The Sex Pistols poster kept falling off the wall because the Blu-Tack wouldn’t stick, and the communal bathroom facilities left a bit to be desired, but by and large I have nothing but happy memories of my accommodation in my university hall of residence.
|The way forward: Kapil Dev|
And rather bizarrely, it was in that communal wash area that I first heard the news about Kerry Packer – one of my fellow students rushing in and announcing to the world, “have you heard about what’s happening with Tony Greig?”
Back in May 1977, cricket was heading out of sport’s Premiership and in to non-league. Packer’s announcement that he had signed up more than 30 of the world’s best players, including Greig, the England captain, for his ‘rebel circus’ reinvigorated the game to the point where three decades on, we have the multi-million dollar business that Test and one-day cricket has become. But beware. Is Packer Two on the horizon?
If you’ve been following events in India over the past few weeks, you’ll be aware that Kapil Dev, one of the iconic figures of the game on the sub-continent, is the figurehead of a breakaway competition, the Indian Cricket League (ICL), which is restoring the word ‘rebel’ to cricket’s vocabulary.
Bit by bit, one or two well-known players are signing up for the league, and while, as things stand, it doesn’t have the international game quaking in its boots, at the same time it is firing a warning shot across the International Cricket Council’s bows, and they ignore it at their peril.
India is the new power base of cricket, certainly in terms of wealth, and in particular media wealth. Politically, the sub-continent is a volatile part of the world, and that volatility is reflected in the machinations of the cricket authorities, but be in no doubt that there are individuals with Packer-esque current accounts, who will be watching the ICL’s fortunes with great interest.
This domestic battle between Dev and the Indian cricket authorities could have huge ramifications for the international game as a whole with, just as 30 years ago, television rights at its heart. This after all, is a sport that contrived, despite all the business acumen that has come into cricket in recent years, to organise possibly the least impressive World Cup ever staged.
It’s almost impossible to imagine – actually it is impossible to imagine – a football World Cup bombing in Brazil, or a Rugby World Cup failing in New Zealand. Well the ICC took cricket’s equivalent to the West Indies and made it a laughing stock.
This is a sport in which not all of the national cricket authorities have become as commercially and financially astute as they should have been as the game has expanded.
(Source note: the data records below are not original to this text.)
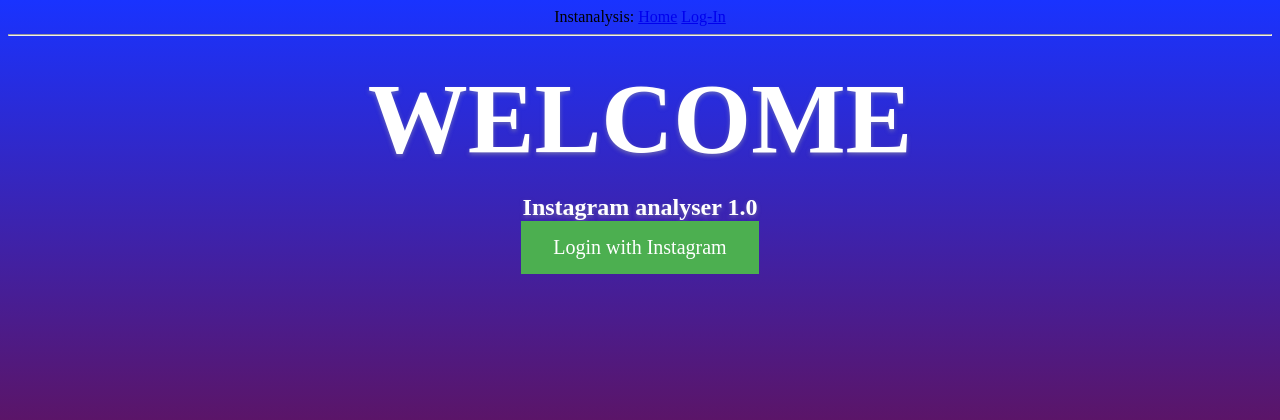
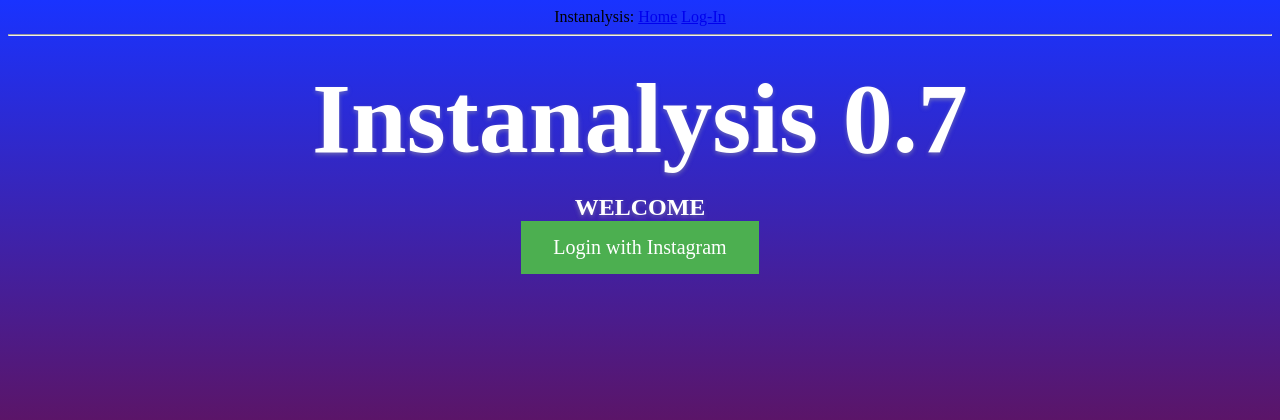
Before and after one commit to ArisPV/CS411-Project, a Flask app: page / in a window 1280 px wide. Shown: the top 420 px of the page. Run offline with Flask 2, Linux system fonts and the light colour scheme; parts of the project's set-up code (start-up, migrations or seed data) failed here and were passed over.

Commit message:
minor format change to index

```diff
--- a/instanalysis/app/templates/index.html
+++ b/instanalysis/app/templates/index.html
@@ -2,8 +2,8 @@
 
 {% block content %}
 
-        <h1> WELCOME </h1>
-        <h2>Instagram analyser 1.0</h2>
+        <h1>Instanalysis 0.7</h1>
+        <h2> WELCOME </h2>
         <!-- <button class="button">Login with Instagram</button>  -->
         <a href="/login" class="button">Login with Instagram</a>
 
```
This has left it, and its star names, vulnerable to the threat of a big-money take-over, if the price is right. You can guarantee that in Mumbai and Delhi there were individuals who watched the shambles unfold in the Caribbean, and thought – knew – that they could do better.
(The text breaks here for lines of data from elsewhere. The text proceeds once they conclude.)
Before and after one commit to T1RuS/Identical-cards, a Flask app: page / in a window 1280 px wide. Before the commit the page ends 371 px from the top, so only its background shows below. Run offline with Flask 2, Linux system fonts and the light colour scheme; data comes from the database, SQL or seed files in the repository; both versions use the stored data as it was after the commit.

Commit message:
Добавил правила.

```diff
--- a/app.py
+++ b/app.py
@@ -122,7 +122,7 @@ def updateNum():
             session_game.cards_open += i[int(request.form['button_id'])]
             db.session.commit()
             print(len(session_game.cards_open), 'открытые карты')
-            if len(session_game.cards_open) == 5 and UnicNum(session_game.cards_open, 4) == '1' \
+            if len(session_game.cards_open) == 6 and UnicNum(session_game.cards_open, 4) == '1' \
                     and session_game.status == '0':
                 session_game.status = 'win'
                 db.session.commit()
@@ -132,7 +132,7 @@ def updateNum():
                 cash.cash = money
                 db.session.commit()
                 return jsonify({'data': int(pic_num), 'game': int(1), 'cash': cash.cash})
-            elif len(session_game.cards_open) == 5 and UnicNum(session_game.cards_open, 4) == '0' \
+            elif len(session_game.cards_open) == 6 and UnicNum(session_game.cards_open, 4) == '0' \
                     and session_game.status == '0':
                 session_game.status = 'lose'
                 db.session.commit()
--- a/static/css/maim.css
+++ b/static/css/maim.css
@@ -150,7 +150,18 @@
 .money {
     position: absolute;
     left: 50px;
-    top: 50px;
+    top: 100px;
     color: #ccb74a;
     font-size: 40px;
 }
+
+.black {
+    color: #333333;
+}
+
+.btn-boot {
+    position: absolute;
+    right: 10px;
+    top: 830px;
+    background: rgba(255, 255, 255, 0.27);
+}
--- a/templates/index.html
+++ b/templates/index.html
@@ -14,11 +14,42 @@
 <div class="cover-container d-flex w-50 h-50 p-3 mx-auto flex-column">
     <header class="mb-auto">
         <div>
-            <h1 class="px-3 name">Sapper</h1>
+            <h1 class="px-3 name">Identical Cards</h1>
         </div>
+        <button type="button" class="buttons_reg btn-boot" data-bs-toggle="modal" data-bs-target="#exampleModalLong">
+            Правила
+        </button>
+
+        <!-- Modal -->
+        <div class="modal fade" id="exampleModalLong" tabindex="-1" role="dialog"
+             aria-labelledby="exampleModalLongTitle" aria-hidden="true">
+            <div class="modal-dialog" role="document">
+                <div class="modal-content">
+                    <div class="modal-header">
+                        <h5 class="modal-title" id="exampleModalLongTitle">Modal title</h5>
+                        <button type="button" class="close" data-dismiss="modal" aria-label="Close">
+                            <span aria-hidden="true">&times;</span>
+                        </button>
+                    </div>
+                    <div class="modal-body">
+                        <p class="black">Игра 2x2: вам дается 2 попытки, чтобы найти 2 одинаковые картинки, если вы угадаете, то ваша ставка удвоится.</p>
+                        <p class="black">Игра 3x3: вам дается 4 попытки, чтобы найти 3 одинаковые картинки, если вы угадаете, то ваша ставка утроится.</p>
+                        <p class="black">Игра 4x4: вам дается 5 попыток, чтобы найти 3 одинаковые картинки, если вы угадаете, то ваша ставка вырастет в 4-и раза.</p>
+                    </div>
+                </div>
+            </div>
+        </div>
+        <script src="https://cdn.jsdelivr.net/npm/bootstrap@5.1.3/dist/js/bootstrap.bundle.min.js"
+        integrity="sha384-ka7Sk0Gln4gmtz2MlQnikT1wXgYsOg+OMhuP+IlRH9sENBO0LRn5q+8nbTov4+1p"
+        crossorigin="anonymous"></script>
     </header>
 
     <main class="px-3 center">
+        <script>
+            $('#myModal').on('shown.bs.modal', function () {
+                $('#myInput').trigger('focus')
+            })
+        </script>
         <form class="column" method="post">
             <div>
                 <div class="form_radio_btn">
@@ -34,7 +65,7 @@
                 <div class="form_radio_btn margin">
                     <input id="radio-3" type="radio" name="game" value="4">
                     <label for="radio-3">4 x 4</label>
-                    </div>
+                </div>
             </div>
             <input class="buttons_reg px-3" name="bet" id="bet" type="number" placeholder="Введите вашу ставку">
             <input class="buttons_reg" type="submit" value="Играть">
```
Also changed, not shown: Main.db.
The politics of cricket still straddles uneasily the black/white divide. The game’s leaders at Lords and in Sydney may publicly say they don’t regard the ICL too seriously, but they must know that even a glimmer of success for Dev’s operation, will perhaps open the door to the really big hitters who can see a sport ripe for further development outside the existing structure.
Dev says the best thing to do is just “wait and watch.” But the game needs to watch with its eyes wide open.
The ICL could turn out to be a complete catastrophe, with the rug pulled from under its feet by a unified front from all the main Test-playing countries. It could equally, in a cricket-mad nation, be setting the standard for taking the sport to a new level.
These days, it’s not semi-naked students rushing into bathrooms that break news, but 24-hour television and mobile phone text-alerts. The effect is the same though. And while 30 years on, student bathroom facilities still border on the disgusting, the ICC must ensure they’re not complacent about the threat at their door.